Many years ago in my student days I had holiday jobs delivering furniture for a well known retailer.


It was good exercise and the money (for a student) wasn’t bad. Customers seldom tipped but in those days we could – at no charge – take their old sofas and dispose of them. And that was where the real benefit lay. As a matter of routine we would cut open the bottom of the sofa and remove the money that was hidden there. There was always money; sometimes pennies and sometimes pounds. (A pint of beer cost 40p back then).


And so it is in business – pretty much every business has a few pounds hidden down the back of their metophorical sofa.

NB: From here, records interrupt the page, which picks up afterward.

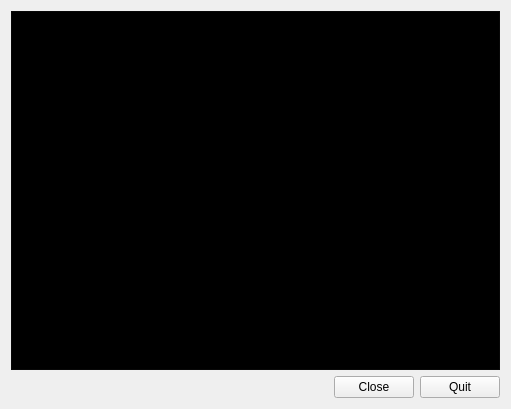
This is FAQsServer/Window.ui in congchenutd/COFAQs as Qt 5 draws it before an edit. The edited form follows.
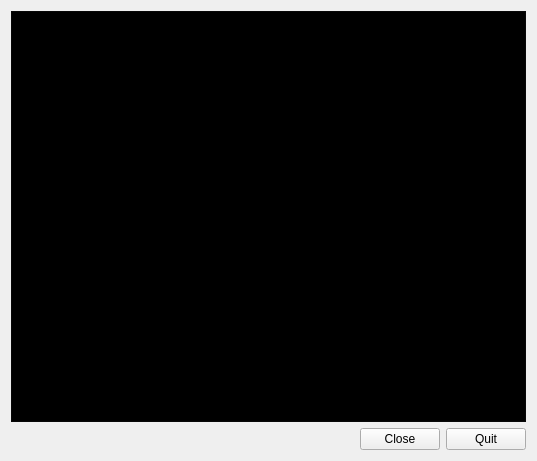
This is the edited form.

Patch:
```diff
--- a/FAQsServer/Window.ui
+++ b/FAQsServer/Window.ui
@@ -6,8 +6,8 @@
    <rect>
     <x>0</x>
     <y>0</y>
-    <width>511</width>
-    <height>409</height>
+    <width>537</width>
+    <height>461</height>
    </rect>
   </property>
   <property name="windowTitle">
```
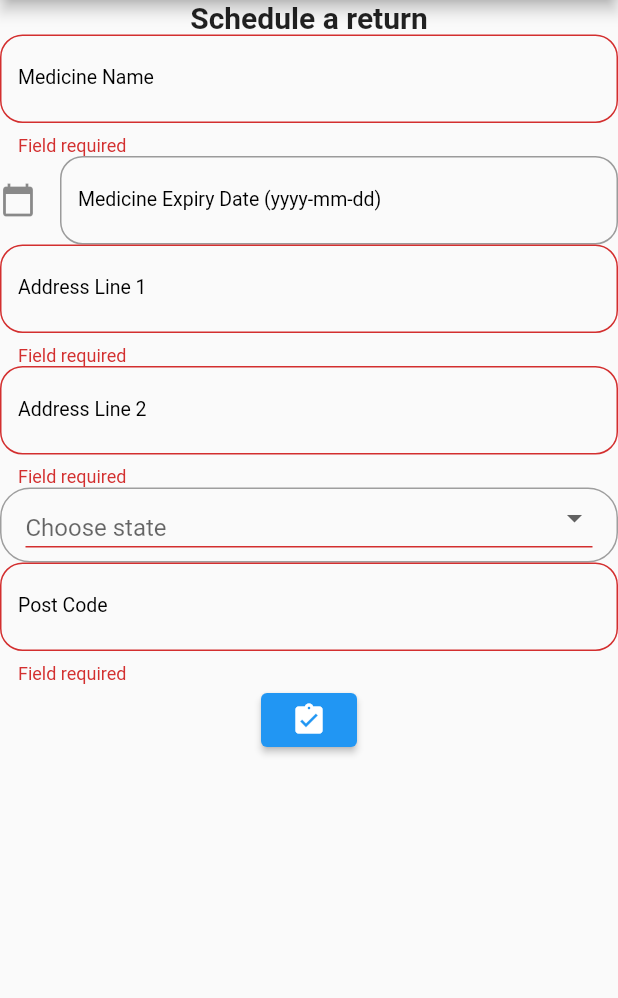
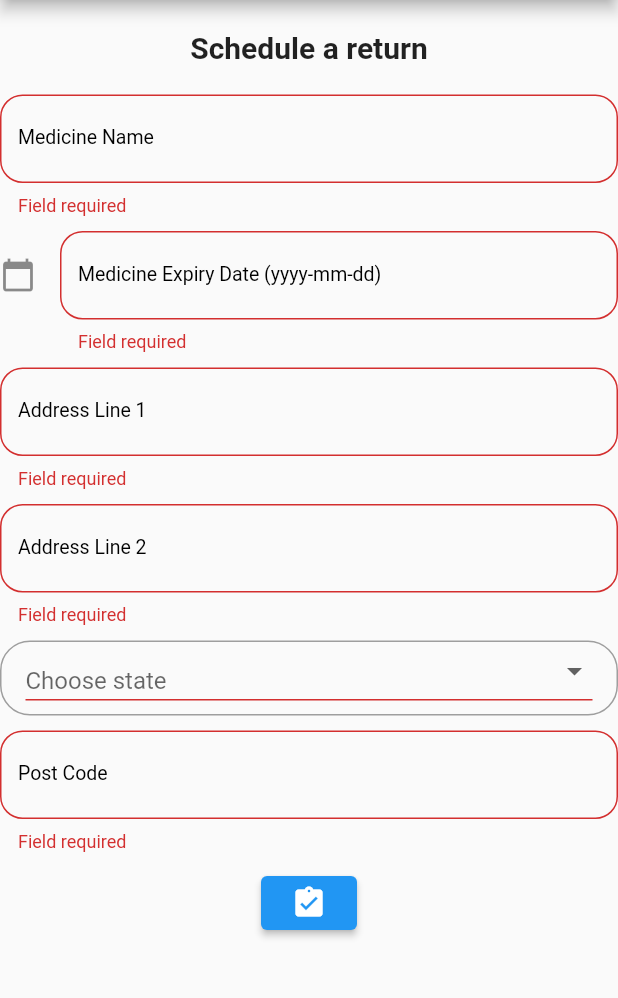
Before and after one commit to autumnlewjb/SolutionChallenge, a Flutter app: the ScheduleReturn screen opened directly, after a tap on the "assignment turned in" icon, on a phone screen of 412 x 824 dp, the part 84-1082 px from its top. Run offline on Flutter 3.47's test engine with Material 2 defaults, Android fonts, the phone set to English and light mode, and no system bars; our stand-ins replace cloud_firestore, firebase_auth, firebase_core, google_sign_in; missing offline and left inert: flutter_facebook_login; accounts and stored records are empty.

Commit message:
added validation for date and scrolling capability

```diff
--- a/lib/Dashboard/Pages/schedule_return.dart
+++ b/lib/Dashboard/Pages/schedule_return.dart
@@ -47,6 +47,7 @@ class _ScheduleReturnState extends State<ScheduleReturn> {
       });
   }
 
+
   @override
   Widget build(BuildContext context) {
     return Scaffold(
@@ -60,8 +61,10 @@ class _ScheduleReturnState extends State<ScheduleReturn> {
           child: Form(
             autovalidateMode: AutovalidateMode.onUserInteraction,
             key: _formKey,
+            child: SingleChildScrollView(
               child: Column(
                 children: [
+                  SizedBox(height: 20.0,),
                   Text(
                     'Schedule a return',
                     style: TextStyle(
@@ -69,6 +72,7 @@ class _ScheduleReturnState extends State<ScheduleReturn> {
                       fontWeight: FontWeight.bold,
                     ),
                   ),
+                  SizedBox(height: 20.0,),
                   TextFormField(
                     validator: (val) => val.isEmpty ? 'Field required' : null,
                     decoration: InputDecoration(
@@ -90,10 +94,12 @@ class _ScheduleReturnState extends State<ScheduleReturn> {
                       });
                     },
                   ),
+                  SizedBox(height: 10.0,),
                   GestureDetector(
                     onTap: () => _selectDate(context),
                     child: AbsorbPointer(
-                    child: TextField(
+                      child: TextFormField(
+                        validator: (val) => date=="Medicine Expiry Date (yyyy-mm-dd)"? 'Field required' : null,
                         decoration: InputDecoration(
                           labelText: '$date',
                           labelStyle:
@@ -104,9 +110,11 @@ class _ScheduleReturnState extends State<ScheduleReturn> {
                           border: OutlineInputBorder(
                               borderRadius: BorderRadius.circular(15.0)),
                         ),
+                        keyboardType: null,
                       ),
                     ),
                   ),
+                  SizedBox(height: 10.0,),
                   TextFormField(
                     validator: (val) => val.isEmpty ? 'Field required' : null,
                     decoration: InputDecoration(
@@ -128,6 +136,7 @@ class _ScheduleReturnState extends State<ScheduleReturn> {
                       });
                     },
                   ),
+                  SizedBox(height: 10.0,),
                   TextFormField(
                     validator: (val) => val.isEmpty ? 'Field required' : null,
                     decoration: InputDecoration(
@@ -149,6 +158,7 @@ class _ScheduleReturnState extends State<ScheduleReturn> {
                       });
                     },
                   ),
+                  SizedBox(height: 10.0,),
                   Container(
                       height: 50,
                       padding: EdgeInsets.only(left: 16, right: 16),
@@ -177,6 +187,7 @@ class _ScheduleReturnState extends State<ScheduleReturn> {
                               );
                             }).toList()),
                       )),
+                  SizedBox(height: 10.0,),
                   TextFormField(
                     validator: (val) => val.isEmpty ? 'Field required' : null,
                     decoration: InputDecoration(
@@ -198,11 +209,12 @@ class _ScheduleReturnState extends State<ScheduleReturn> {
                       });
                     },
                   ),
+                  SizedBox(height: 10.0,),
                   ElevatedButton(
                       onPressed: () {
                         if (_formKey.currentState.validate()) {
-                        ReturnInfo(medName, selectedDate, address1, address2,
-                            state, postcode);
+                          //ReturnInfo(medName, selectedDate, address1, address2,
+                          //    state, postcode);
                         }
                       },
                       child: Icon(
@@ -211,6 +223,7 @@ class _ScheduleReturnState extends State<ScheduleReturn> {
                 ],
               ),
             ),
+          ),
         ));
   }
 }
```
Lines whose indentation alone changed are shown as unchanged.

In some cases they are hiding the difference between success and failure.


A regular rummage down the back of sofas should be part of your routine – followed by sewing up the holes that the money slips down. First, you need to think where your sofas might be.


Debtors: The primary and often the largest sofa is your debtor book. Late payments, errant payers, or too generous customer terms. Getting control of your debtor book must take top priority.


Creditors: whilst focussing on debtors, why not take a look at your creditor terms – actual & implied?


Recurring payments: Looking through bank statements can be quite revealing. It isn’t uncommon for small, recurring sums to go from the account on a long finished contract or sometimes for absolutely no explicable reason.


Contract reviews: Similar to recurring payments, it pays to have a periodic review of all ongoing contracts to establish whether they are still valid, or still the best option. Also take a close look at terminations. Don’t fall into the trap of believing a contract will automatically end when you think it will.


Stocks: There is a common belief that it is good to hold as much stock as possible. Stock might be an asset on your balance sheet, but all the time it is on your shelves it is a costly, depreciating liability. Just in time might be a bit risky for many small businesses – but you should aim to get as close as possible.


Cash at bank: Odd though it sounds, a too-healthy bank balance can cause huge complacency and lead to inefficiency. Not only can your cash work harder than sitting in a current account, keeping it lean will keep you focussed on efficiency.


Each business is different but every business has cash sofas – find yours and have a rummage!